Task brief -
Reproduce the records below in full and word for word, excluding pictures.

Records for this exercise -
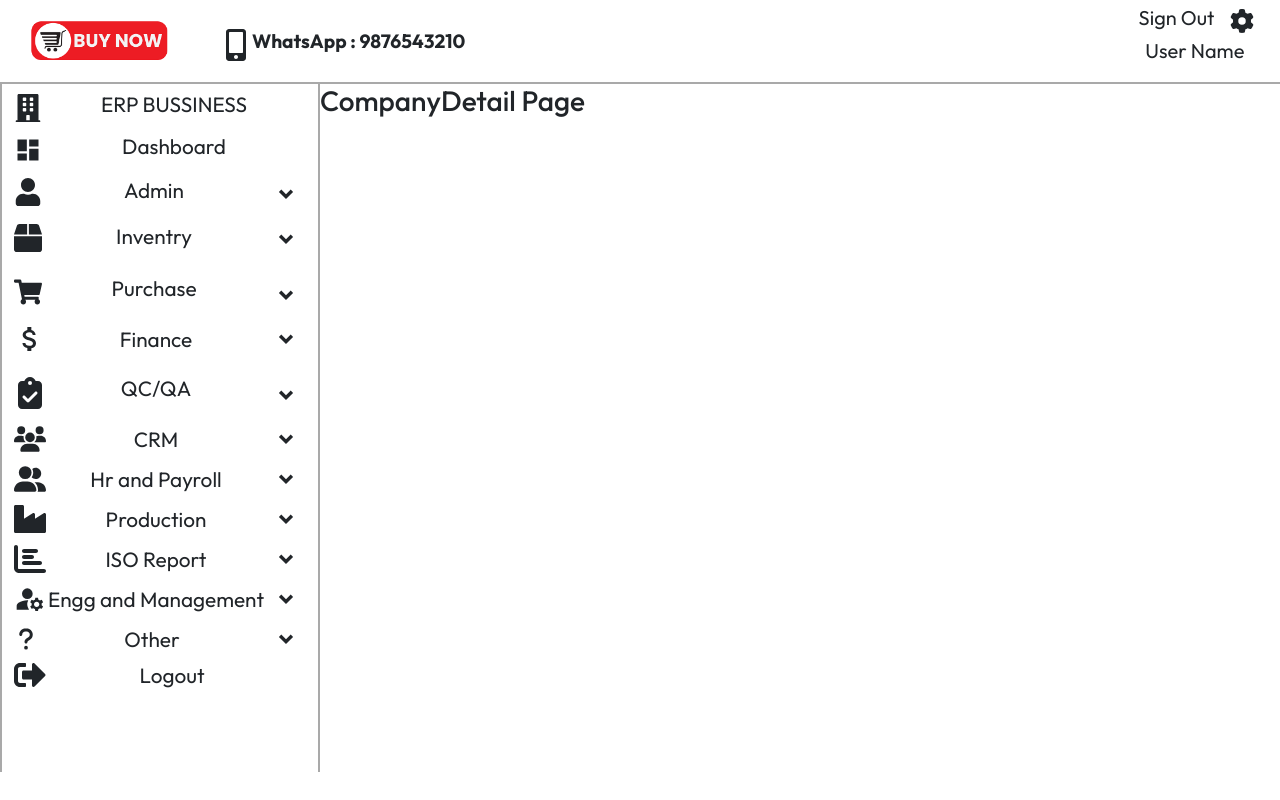
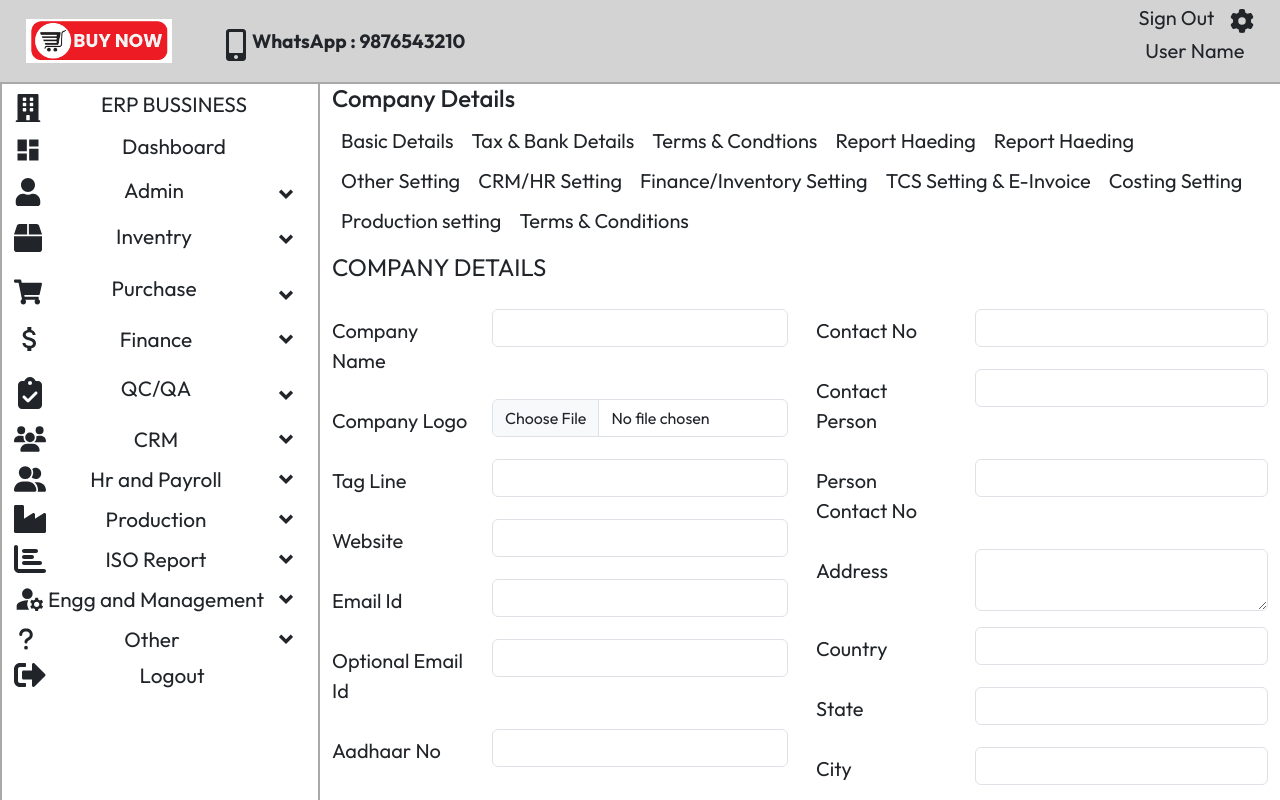
Before and after one commit to jollyvivek/ERP-PROJECT, a React (Vite) app: page /company in a window 1280 px wide. Shown: the top 800 px of the page. Built offline with nearby package versions, Linux system fonts and the light colour scheme.

Commit message:
Add  company Details form in company details file

```diff
--- a/src/Components/AdminItems/CompanyDetail.jsx
+++ b/src/Components/AdminItems/CompanyDetail.jsx
@@ -1,9 +1,237 @@
 import React from "react";
 
 const CompanyDetail = () => {
-  return <div className="">
-    <h3>CompanyDetail Page</h3>
-  </div>;
+
+
+
+
+  const handleSubmit = (e) =>{
+    e.preventDefault()
+    alert("form submit")
+  }
+  return (
+    <div className=" container-fluid ">
+      <div className="row">
+        <div className="col-md-12 company">
+          <h4>Company Details</h4>
+
+          <div class="row">
+            <div class="col-md-12 nav-btns ">
+              <button class="btn btn-sm fs-5 ">Basic Details</button>
+              <button class="btn btn-sm fs-5 ">Tax & Bank Details</button>
+              <button class="btn btn-sm fs-5 ">Terms & Condtions</button>
+              <button class="btn btn-sm fs-5 ">Report Haeding</button>
+              <button class="btn btn-sm fs-5 ">Report Haeding</button>
+              <button class="btn btn-sm fs-5 ">Other Setting</button>
+              <button class="btn btn-sm fs-5 ">CRM/HR Setting</button>
+              <button class="btn btn-sm fs-5 ">
+                Finance/Inventory Setting
+              </button>
+              <button class="btn btn-sm fs-5 ">TCS Setting & E-Invoice</button>
+              <button class="btn btn-sm fs-5 ">Costing Setting</button>
+              <button class="btn btn-sm fs-5 ">Production setting</button>
+              <button class="btn btn-sm fs-5 ">Terms & Conditions</button>
+            </div>
+          </div>
+
+          <div class="row mt-2">
+            <fieldset>
+              <legend>COMPANY DETAILS</legend>
+              <form action="" onSubmit={handleSubmit}>
+                <div class="row ">
+                  <div class="col-md-6 mt-3 ">
+                    <div class="mb-3 row ">
+                      <label for="" class="col-sm-4 col-form-label fs-5 ">
+                        Company Name
+                      </label>
+                      <div class="col-sm-8">
+                        <input type="text" class="form-control" required />
+                      </div>
+                    </div>
+                    <div class="mb-3 row">
+                      <label for="" class="col-sm-4 col-form-label  fs-5">
+                        Company Logo
+                      </label>
+                      <div class="col-sm-8">
+                        <input type="file" class="form-control" required />
+                      </div>
+                    </div>
+                    <div class="mb-3 row">
+                      <label
+                        for="inputPassword"
+                        class="col-sm-4 col-form-label  fs-5"
+                      >
+                        Tag Line
+                      </label>
+                      <div class="col-sm-8">
+                        <input type="text" class="form-control" required />
+                      </div>
+                    </div>
+                    <div class="mb-3 row">
+                      <label
+                        for="inputPassword"
+                        class="col-sm-4 col-form-label  fs-5"
+                      >
+                        Website
+                      </label>
+                      <div class="col-sm-8">
+                        <input type="email" class="form-control"required />
+                      </div>
+                    </div>
+                    <div class="mb-3 row">
+                      <label
+                        for="inputPassword"
+                        class="col-sm-4 col-form-label  fs-5"
+                      >
+                        Email Id
+                      </label>
+                      <div class="col-sm-8">
+                        <input type="email" class="form-control" required />
+                      </div>
+                    </div>
+                    <div class="mb-3 row">
+                      <label
+                        for="inputPassword"
+                        class="col-sm-4 col-form-label  fs-5"
+                      >
+                        Optional Email Id
+                      </label>
+                      <div class="col-sm-8">
+                        <input type="email" class="form-control" required />
+                      </div>
+                    </div>
+                    <div class="mb-3 row">
+                      <label
+                        for="inputPassword"
+                        class="col-sm-4 col-form-label  fs-5"
+                      >
+                        Aadhaar No
+                      </label>
+                      <div class="col-sm-8">
+                        <input type="text" class="form-control" required />
+                      </div>
+                    </div>
+                  </div>
+                  <div class="col-md-6 mt-3 ps-3">
+                    <div class="mb-3 row">
+                      <label
+                        for="inputPassword"
+                        class="col-sm-4 col-form-label  fs-5"
+                      >
+                        Contact No
+                      </label>
+                      <div class="col-sm-8">
+                        <input type="number" class="form-control" required />
+                      </div>
+                    </div>
+                    <div class="mb-3 row">
+                      <label
+                        for="inputPassword"
+                        class="col-sm-4 col-form-label  fs-5"
+                      >
+                        Contact Person
+                      </label>
+                      <div class="col-sm-8">
+                        <input type="number" class="form-control" required />
+                      </div>
+                    </div>
+                    <div class="mb-3 row">
+                      <label
+                        for="inputPassword"
+                        class="col-sm-4 col-form-label  fs-5"
+                      >
+                        Person Contact No
+                      </label>
+                      <div class="col-sm-8">
+                        <input type="number" class="form-control" required />
+                      </div>
+                    </div>
+                    <div class="mb-3 row">
+                      <label
+                        for="inputPassword"
+                        class="col-sm-4 col-form-label  fs-5"
+                      >
+                        Address
+                      </label>
+                      <div class="col-sm-8">
+                        <textarea name="" id="" class="form-control" required></textarea>
+                      </div>
+                    </div>
+                    <div class="mb-3 row">
+                      <label
+                        for="inputPassword"
+                        class="col-sm-4 col-form-label  fs-5"
+                      >
+                        Country
+                      </label>
+                      <div class="col-sm-8">
+                        <input type="text" class="form-control" required />
+                      </div>
+                    </div>
+                    <div class="mb-3 row">
+                      <label
+                        for="inputPassword"
+                        class="col-sm-4 col-form-label  fs-5"
+                      >
+                        State
+                      </label>
+                      <div class="col-sm-8">
+                        <input type="text" class="form-control" required />
+                      </div>
+                    </div>
+                    <div class="mb-3 row">
+                      <label
+                        for="inputPassword"
+                        class="col-sm-4 col-form-label  fs-5"
+                      >
+                        City
+                      </label>
+                      <div class="col-sm-8">
+                        <input type="text" class="form-control" required />
+                      </div>
+                    </div>
+                    <div class="mb-3 row">
+                      <label
+                        for="inputPassword"
+                        class="col-sm-4 col-form-label  fs-5"
+                      >
+                        Pincode
+                      </label>
+                      <div class="col-sm-8">
+                        <input type="number" class="form-control" required />
+                      </div>
+                    </div>
+                    <div class="mb-3 row">
+                      <label
+                        for="inputPassword"
+                        class="col-sm-4 col-form-label  fs-5"
+                      >
+                        Note
+                      </label>
+                      <div class="col-sm-8">
+                        <textarea name="" id="" class="form-control"></textarea>
+                      </div>
+                    </div>
+                    <div class="mb-3 row ">
+                      <div class="col-sm-12 d-flex justify-content-end align-items-center">
+                        <button
+                          type="submit"
+                          className="px-5 py-2 rounded-3 fs-4"
+                        >
+                          Next
+                        </button>
+                        {/* <input type="button" value="Next" class="form-control fs-3 btn-next" /> */}
+                      </div>
+                    </div>
+                  </div>
+                </div>
+              </form>
+            </fieldset>
+          </div>
+        </div>
+      </div>
+    </div>
+  );
 };
 
 export default CompanyDetail;
--- a/src/Components/Navbar/Navbar.css
+++ b/src/Components/Navbar/Navbar.css
@@ -4,6 +4,7 @@
   position: sticky;
   top: 0;
   z-index: 100;
+  background:lightgray;
 }
 
 .nav-cont-left{
--- a/src/Components/Sidebar/Sidebar.css
+++ b/src/Components/Sidebar/Sidebar.css
@@ -2,7 +2,7 @@
   border: 2px solid #a9a9a9 ;
   border-top: 0;
   border-bottom: 0;
-  height: 86vh;
+  /* height: 86vh; */
   overflow-y: scroll;
   /* background: black;
   color: white; */
```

Finished exercise -
Before and after one commit to jollyvivek/ERP-PROJECT, a React (Vite) app: page /company in a window 1280 px wide. Shown: the top 800 px of the page. Built offline with nearby package versions, Linux system fonts and the light colour scheme.

Commit message:
Add  company Details form in company details file

```diff
--- a/src/Components/AdminItems/CompanyDetail.jsx
+++ b/src/Components/AdminItems/CompanyDetail.jsx
@@ -1,9 +1,237 @@
 import React from "react";
 
 const CompanyDetail = () => {
-  return <div className="">
-    <h3>CompanyDetail Page</h3>
-  </div>;
+
+
+
+
+  const handleSubmit = (e) =>{
+    e.preventDefault()
+    alert("form submit")
+  }
+  return (
+    <div className=" container-fluid ">
+      <div className="row">
+        <div className="col-md-12 company">
+          <h4>Company Details</h4>
+
+          <div class="row">
+            <div class="col-md-12 nav-btns ">
+              <button class="btn btn-sm fs-5 ">Basic Details</button>
+              <button class="btn btn-sm fs-5 ">Tax & Bank Details</button>
+              <button class="btn btn-sm fs-5 ">Terms & Condtions</button>
+              <button class="btn btn-sm fs-5 ">Report Haeding</button>
+              <button class="btn btn-sm fs-5 ">Report Haeding</button>
+              <button class="btn btn-sm fs-5 ">Other Setting</button>
+              <button class="btn btn-sm fs-5 ">CRM/HR Setting</button>
+              <button class="btn btn-sm fs-5 ">
+                Finance/Inventory Setting
+              </button>
+              <button class="btn btn-sm fs-5 ">TCS Setting & E-Invoice</button>
+              <button class="btn btn-sm fs-5 ">Costing Setting</button>
+              <button class="btn btn-sm fs-5 ">Production setting</button>
+              <button class="btn btn-sm fs-5 ">Terms & Conditions</button>
+            </div>
+          </div>
+
+          <div class="row mt-2">
+            <fieldset>
+              <legend>COMPANY DETAILS</legend>
+              <form action="" onSubmit={handleSubmit}>
+                <div class="row ">
+                  <div class="col-md-6 mt-3 ">
+                    <div class="mb-3 row ">
+                      <label for="" class="col-sm-4 col-form-label fs-5 ">
+                        Company Name
+                      </label>
+                      <div class="col-sm-8">
+                        <input type="text" class="form-control" required />
+                      </div>
+                    </div>
+                    <div class="mb-3 row">
+                      <label for="" class="col-sm-4 col-form-label  fs-5">
+                        Company Logo
+                      </label>
+                      <div class="col-sm-8">
+                        <input type="file" class="form-control" required />
+                      </div>
+                    </div>
+                    <div class="mb-3 row">
+                      <label
+                        for="inputPassword"
+                        class="col-sm-4 col-form-label  fs-5"
+                      >
+                        Tag Line
+                      </label>
+                      <div class="col-sm-8">
+                        <input type="text" class="form-control" required />
+                      </div>
+                    </div>
+                    <div class="mb-3 row">
+                      <label
+                        for="inputPassword"
+                        class="col-sm-4 col-form-label  fs-5"
+                      >
+                        Website
+                      </label>
+                      <div class="col-sm-8">
+                        <input type="email" class="form-control"required />
+                      </div>
+                    </div>
+                    <div class="mb-3 row">
+                      <label
+                        for="inputPassword"
+                        class="col-sm-4 col-form-label  fs-5"
+                      >
+                        Email Id
+                      </label>
+                      <div class="col-sm-8">
+                        <input type="email" class="form-control" required />
+                      </div>
+                    </div>
+                    <div class="mb-3 row">
+                      <label
+                        for="inputPassword"
+                        class="col-sm-4 col-form-label  fs-5"
+                      >
+                        Optional Email Id
+                      </label>
+                      <div class="col-sm-8">
+                        <input type="email" class="form-control" required />
+                      </div>
+                    </div>
+                    <div class="mb-3 row">
+                      <label
+                        for="inputPassword"
+                        class="col-sm-4 col-form-label  fs-5"
+                      >
+                        Aadhaar No
+                      </label>
+                      <div class="col-sm-8">
+                        <input type="text" class="form-control" required />
+                      </div>
+                    </div>
+                  </div>
+                  <div class="col-md-6 mt-3 ps-3">
+                    <div class="mb-3 row">
+                      <label
+                        for="inputPassword"
+                        class="col-sm-4 col-form-label  fs-5"
+                      >
+                        Contact No
+                      </label>
+                      <div class="col-sm-8">
+                        <input type="number" class="form-control" required />
+                      </div>
+                    </div>
+                    <div class="mb-3 row">
+                      <label
+                        for="inputPassword"
+                        class="col-sm-4 col-form-label  fs-5"
+                      >
+                        Contact Person
+                      </label>
+                      <div class="col-sm-8">
+                        <input type="number" class="form-control" required />
+                      </div>
+                    </div>
+                    <div class="mb-3 row">
+                      <label
+                        for="inputPassword"
+                        class="col-sm-4 col-form-label  fs-5"
+                      >
+                        Person Contact No
+                      </label>
+                      <div class="col-sm-8">
+                        <input type="number" class="form-control" required />
+                      </div>
+                    </div>
+                    <div class="mb-3 row">
+                      <label
+                        for="inputPassword"
+                        class="col-sm-4 col-form-label  fs-5"
+                      >
+                        Address
+                      </label>
+                      <div class="col-sm-8">
+                        <textarea name="" id="" class="form-control" required></textarea>
+                      </div>
+                    </div>
+                    <div class="mb-3 row">
+                      <label
+                        for="inputPassword"
+                        class="col-sm-4 col-form-label  fs-5"
+                      >
+                        Country
+                      </label>
+                      <div class="col-sm-8">
+                        <input type="text" class="form-control" required />
+                      </div>
+                    </div>
+                    <div class="mb-3 row">
+                      <label
+                        for="inputPassword"
+                        class="col-sm-4 col-form-label  fs-5"
+                      >
+                        State
+                      </label>
+                      <div class="col-sm-8">
+                        <input type="text" class="form-control" required />
+                      </div>
+                    </div>
+                    <div class="mb-3 row">
+                      <label
+                        for="inputPassword"
+                        class="col-sm-4 col-form-label  fs-5"
+                      >
+                        City
+                      </label>
+                      <div class="col-sm-8">
+                        <input type="text" class="form-control" required />
+                      </div>
+                    </div>
+                    <div class="mb-3 row">
+                      <label
+                        for="inputPassword"
+                        class="col-sm-4 col-form-label  fs-5"
+                      >
+                        Pincode
+                      </label>
+                      <div class="col-sm-8">
+                        <input type="number" class="form-control" required />
+                      </div>
+                    </div>
+                    <div class="mb-3 row">
+                      <label
+                        for="inputPassword"
+                        class="col-sm-4 col-form-label  fs-5"
+                      >
+                        Note
+                      </label>
+                      <div class="col-sm-8">
+                        <textarea name="" id="" class="form-control"></textarea>
+                      </div>
+                    </div>
+                    <div class="mb-3 row ">
+                      <div class="col-sm-12 d-flex justify-content-end align-items-center">
+                        <button
+                          type="submit"
+                          className="px-5 py-2 rounded-3 fs-4"
+                        >
+                          Next
+                        </button>
+                        {/* <input type="button" value="Next" class="form-control fs-3 btn-next" /> */}
+                      </div>
+                    </div>
+                  </div>
+                </div>
+              </form>
+            </fieldset>
+          </div>
+        </div>
+      </div>
+    </div>
+  );
 };
 
 export default CompanyDetail;
--- a/src/Components/Navbar/Navbar.css
+++ b/src/Components/Navbar/Navbar.css
@@ -4,6 +4,7 @@
   position: sticky;
   top: 0;
   z-index: 100;
+  background:lightgray;
 }
 
 .nav-cont-left{
--- a/src/Components/Sidebar/Sidebar.css
+++ b/src/Components/Sidebar/Sidebar.css
@@ -2,7 +2,7 @@
   border: 2px solid #a9a9a9 ;
   border-top: 0;
   border-bottom: 0;
-  height: 86vh;
+  /* height: 86vh; */
   overflow-y: scroll;
   /* background: black;
   color: white; */
```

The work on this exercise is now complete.